There have been a number of stories recently about litigation (there are a few pending cases), or threats of litigation, premised on the notion that fraud or mismanagement must account for discrepancies between the number of entries on registration rolls and Census estimates of citizen population. There are plenty of reasons to be skeptical about such claims: even apart from the fact that the measures cover different time periods, involve comparisons of survey estimates to individual counts, and are often inflated by pending entries slated for impending deletion, the measures fundamentally involve apples and oranges. Census depends on usual physical presence and registration (usually) depends on domicile. Those are often, but not always, the same. Members of the military stationed domestically, for example, are counted by the Census where they are stationed, which may or may not be their voting residence: those still domiciled “back home” are often validly registered there even if they’re counted elsewhere by the Census.
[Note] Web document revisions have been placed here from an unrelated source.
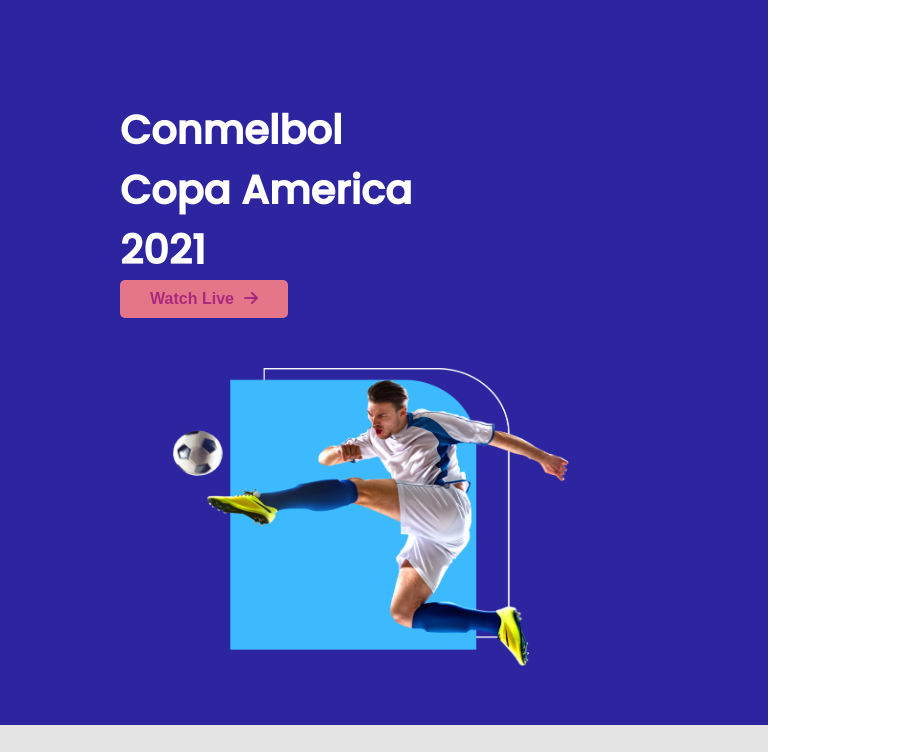
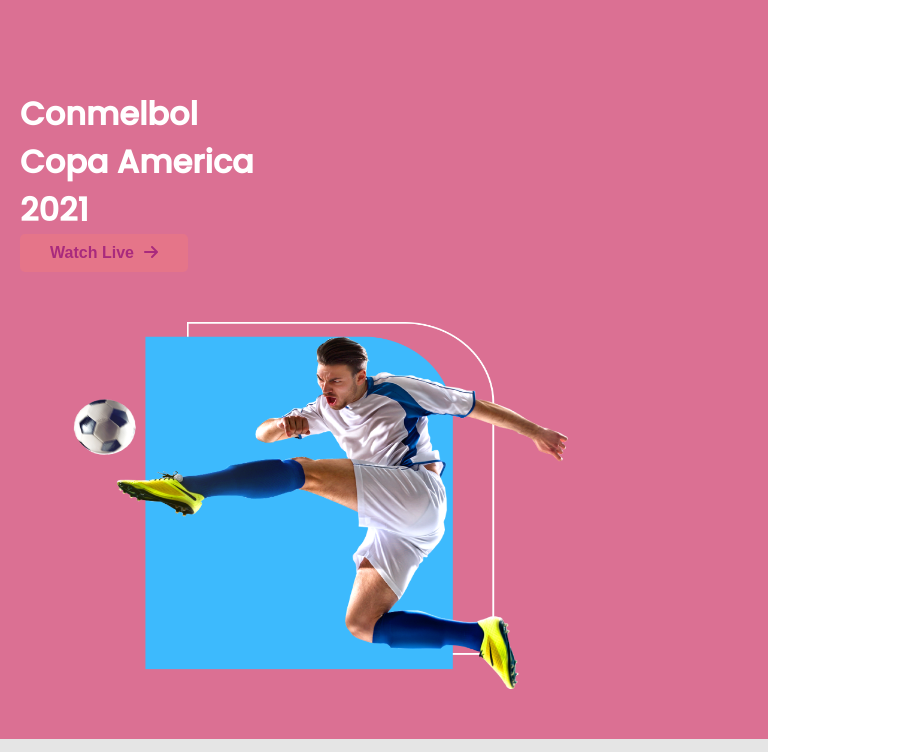
Before and after one commit to proloypaul/Football_News, a plain HTML site: page index.html in a window 768 px wide. Shown: the top 752 px of the page, 918 px wide, since content can reach past the window. Drawn offline with Linux system fonts and the light colour scheme.

Commit message:
resposibe done

```diff
--- a/style.css
+++ b/style.css
@@ -208,3 +208,36 @@ footer{
         width: 100%;
     }
 }
+
+@media only screen and (min-width: 768px) and (max-width: 1024px){
+    header{
+        padding: 40px 20px;
+        background-color: palevioletred;
+    }
+    .football_news_header{
+        width: 100%;
+
+    }
+    .header_child_one h1{
+        font-size: 32px;
+        font-weight: bold;
+    }
+    .header_child_two img{
+        margin-top: 50px;
+        width: 500px;
+        height: 370px;
+    }
+    .players{
+        margin: 10px  150px;
+    }
+    .player{
+        width: 100%;
+        grid-template-columns: repeat(2, 250px);
+
+    }
+    .footer{
+        width: 100%;
+    }
+
+
+}
```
PILF recently issued another in a series of letters claiming mismanagement of 248 counties’ voter rolls based on comparisons like this; the claims have drawn extra attention recently because the organization’s President and General Counsel is also a member of Sec. Kobach’s Advisory Commission on Election Integrity.